> [Data for processing]
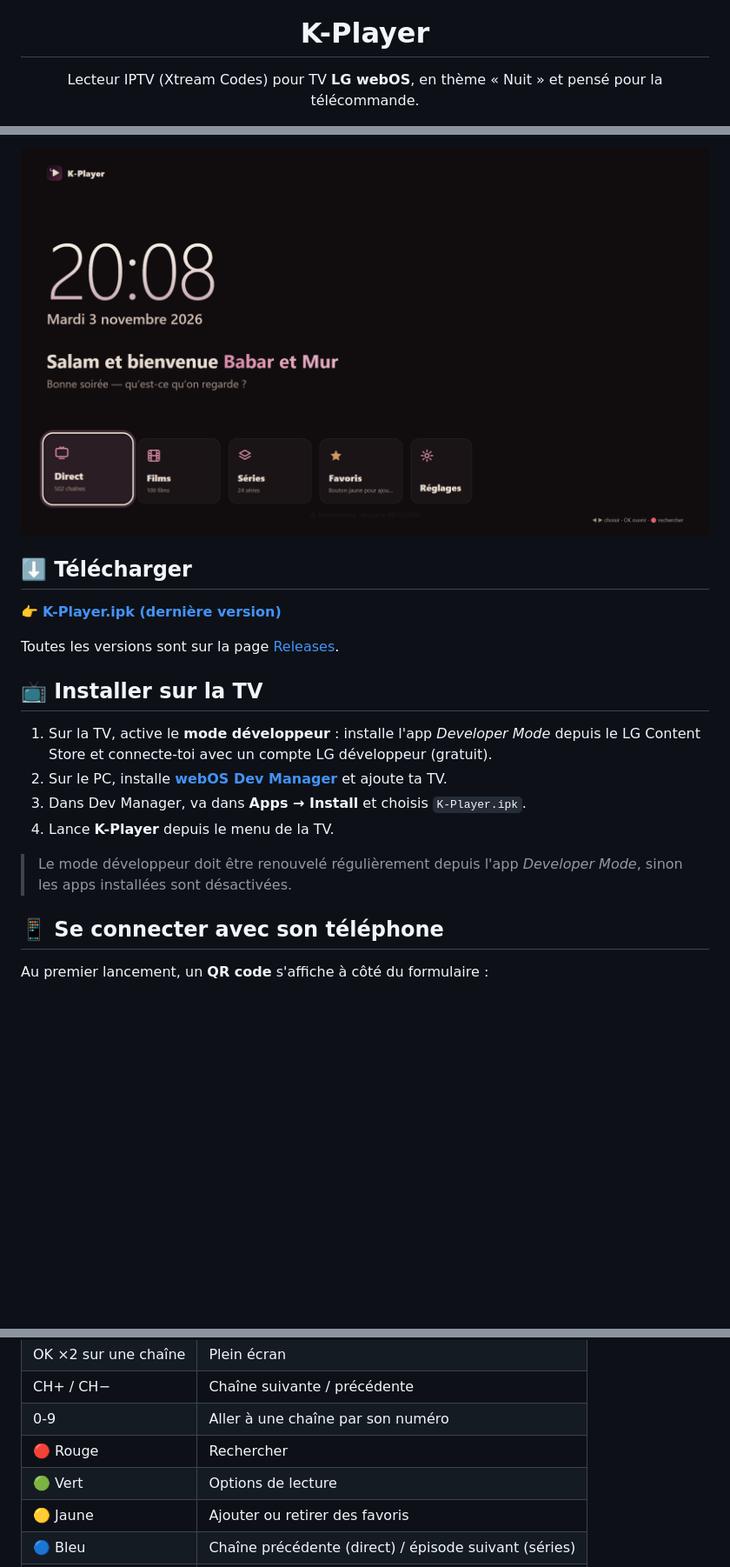
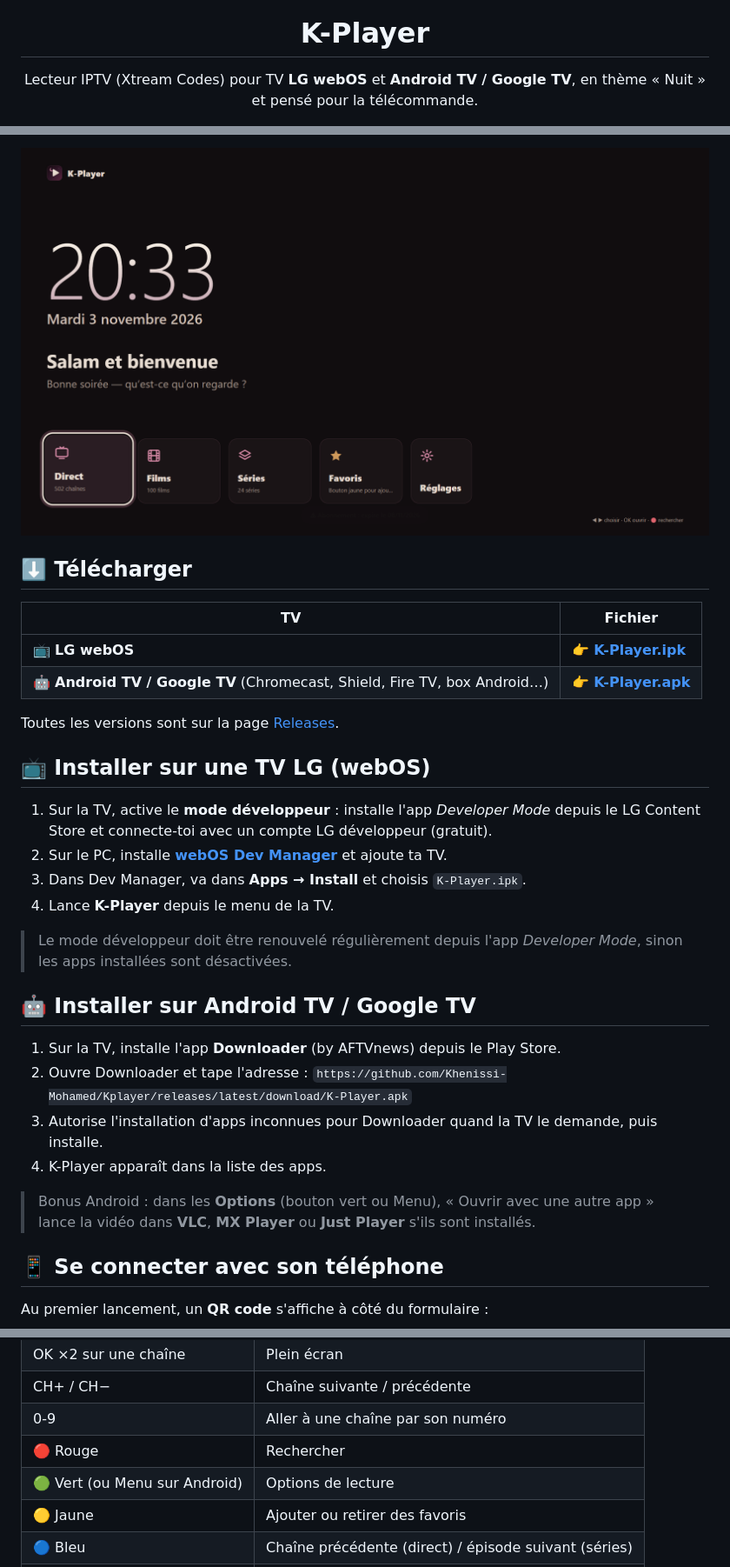
Before and after one commit to Khenissi-Mohamed/Kplayer, a Markdown page: README.md, 3 parts joined by grey strips. Shown at 87% size. Rendered like a GitHub page; pictures changed too: docs/accueil.png; blank space fills up the shorter version.

Commit message:
README : version Android TV / Google TV, accueil mis à jour

```diff
--- a/README.md
+++ b/README.md
@@ -5,7 +5,7 @@
 <h1 align="center">K-Player</h1>
 
 <p align="center">
-  Lecteur IPTV (Xtream Codes) pour TV <b>LG webOS</b>, en thème « Nuit » et pensé pour la télécommande.
+  Lecteur IPTV (Xtream Codes) pour TV <b>LG webOS</b> et <b>Android TV / Google TV</b>, en thème « Nuit » et pensé pour la télécommande.
 </p>
 
 <p align="center">
@@ -20,11 +24,14 @@
 
 ## ⬇️ Télécharger
 
-👉 **[K-Player.ipk (dernière version)](https://github.com/Khenissi-Mohamed/Kplayer/releases/latest/download/K-Player.ipk)**
+| TV | Fichier |
+|---|---|
+| 📺 **LG webOS** | 👉 **[K-Player.ipk](https://github.com/Khenissi-Mohamed/Kplayer/releases/latest/download/K-Player.ipk)** |
+| 🤖 **Android TV / Google TV** (Chromecast, Shield, Fire TV, box Android…) | 👉 **[K-Player.apk](https://github.com/Khenissi-Mohamed/Kplayer/releases/latest/download/K-Player.apk)** |
 
 Toutes les versions sont sur la page [Releases](https://github.com/Khenissi-Mohamed/Kplayer/releases).
 
-## 📺 Installer sur la TV
+## 📺 Installer sur une TV LG (webOS)
 
 1. Sur la TV, active le **mode développeur** : installe l'app *Developer Mode* depuis le LG Content Store et connecte-toi avec un compte LG développeur (gratuit).
 2. Sur le PC, installe **[webOS Dev Manager](https://github.com/webosbrew/dev-manager-desktop/releases)** et ajoute ta TV.
@@ -32,6 +39,15 @@ Toutes les versions sont sur la page [Releases](https://github.com/Khenissi-Moha
 4. Lance **K-Player** depuis le menu de la TV.
 
 > Le mode développeur doit être renouvelé régulièrement depuis l'app *Developer Mode*, sinon les apps installées sont désactivées.
+
+## 🤖 Installer sur Android TV / Google TV
+
+1. Sur la TV, installe l'app **Downloader** (by AFTVnews) depuis le Play Store.
+2. Ouvre Downloader et tape l'adresse : `https://github.com/Khenissi-Mohamed/Kplayer/releases/latest/download/K-Player.apk`
+3. Autorise l'installation d'apps inconnues pour Downloader quand la TV le demande, puis installe.
+4. K-Player apparaît dans la liste des apps.
+
+> Bonus Android : dans les **Options** (bouton vert ou Menu), « Ouvrir avec une autre app » lance la vidéo dans **VLC**, **MX Player** ou **Just Player** s'ils sont installés.
 
 ## 📱 Se connecter avec son téléphone
 
@@ -66,7 +82,7 @@ Les identifiants sont chiffrés sur le téléphone, et la clé n'existe que dans
 | CH+ / CH− | Chaîne suivante / précédente |
 | 0-9 | Aller à une chaîne par son numéro |
 | 🔴 Rouge | Rechercher |
-| 🟢 Vert | Options de lecture |
+| 🟢 Vert (ou Menu sur Android) | Options de lecture |
 | 🟡 Jaune | Ajouter ou retirer des favoris |
 | 🔵 Bleu | Chaîne précédente (direct) / épisode suivant (séries) |
 | Retour | Revenir en arrière |
```
Also changed, not shown: other parts of README.md (+5 -1 lines), docs/banner-android.png (added).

> [Work instruction] When a line in the material above includes the word "Options", copy that line.

> [Expected answer]
+> Bonus Android : dans les **Options** (bouton vert ou Menu), « Ouvrir avec une autre app » lance la vidéo dans **VLC**, **MX Player** ou **Just Player** s'ils sont installés.
-| 🟢 Vert | Options de lecture |
+| 🟢 Vert (ou Menu sur Android) | Options de lecture |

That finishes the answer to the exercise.